Wang, X. T., Cohen, A. L., Luu, V., Ren, H., Su, Z., Haug, G. H., et al. (2018). Natural forcing of the North Atlantic nitrogen cycle in the Anthropocene. Proceedings of the National Academy of Sciences of the United States of America, 115(42), 10606-10611. doi:10.1073/pnas.1801049115.


Cite as: http://hdl.handle.net/21.11116/0000-0003-0745-8
Abstract

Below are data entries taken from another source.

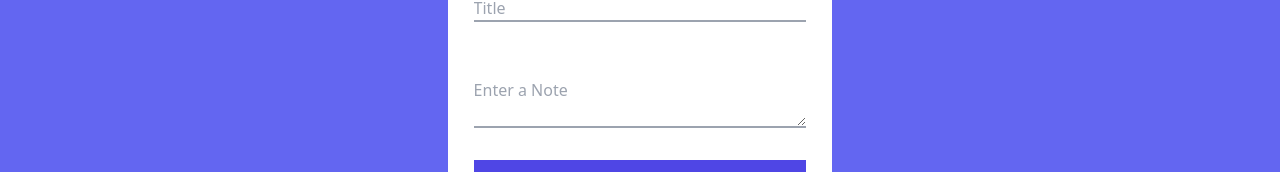
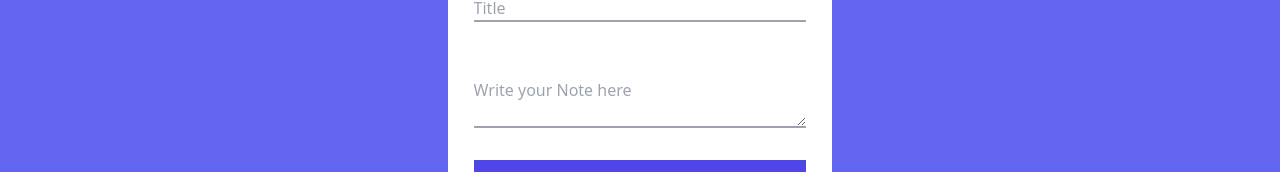
Before and after one commit to DecodersCommunity/note-taking-application-reactjs, a React (Create React App) app: page / in a window 1280 px wide. Shown: the part 268-440 px from the top of the page. Built offline with nearby package versions, Linux system fonts and the light colour scheme.

Commit message:
Update App.js

```diff
--- a/src/App.js
+++ b/src/App.js
@@ -13,7 +13,7 @@ function App() {
                   placeholder="Title"
                   className='mx-[2vw] mt-[7vh] border-b-2 border-gray-400 focus:border-indigo-600' />
                 <textarea
-                 placeholder="Enter a Note"
+                 placeholder="Write your Note here"
                   className='mx-[2vw] mt-[7vh] border-b-2 border-gray-400 focus:border-indigo-600' />
                 <button className=' bg-indigo-600 mx-[2vw] mt-[4vh] p-2 text-white'>Add</button>
             </form>
```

Human alteration of the global nitrogen cycle intensified over the 1900s. Model simulations suggest that large swaths of the open ocean, including the North Atlantic and the western Pacific, have already been affected by anthropogenic nitrogen through atmospheric transport and deposition. Here we report an ∼130-year-long record of the 15N/14N of skeleton-bound organic matter in a coral from the outer reef of Bermuda, which provides a test of the hypothesis that anthropogenic atmospheric nitrogen has significantly augmented the nitrogen supply to the open North Atlantic surface ocean. The Bermuda 15N/14N record does not show a long-term decline in the Anthropocene of the amplitude predicted by model simulations or observed in a western Pacific coral 15N/14N record. Rather, the decadal variations in the Bermuda 15N/14N record appear to be driven by the North Atlantic Oscillation, most likely through changes in the formation rate of Subtropical Mode Water. Given that anthropogenic nitrogen emissions have been decreasing in North America since the 1990s, this study suggests that in the coming decades, the open North Atlantic will remain minimally affected by anthropogenic nitrogen deposition.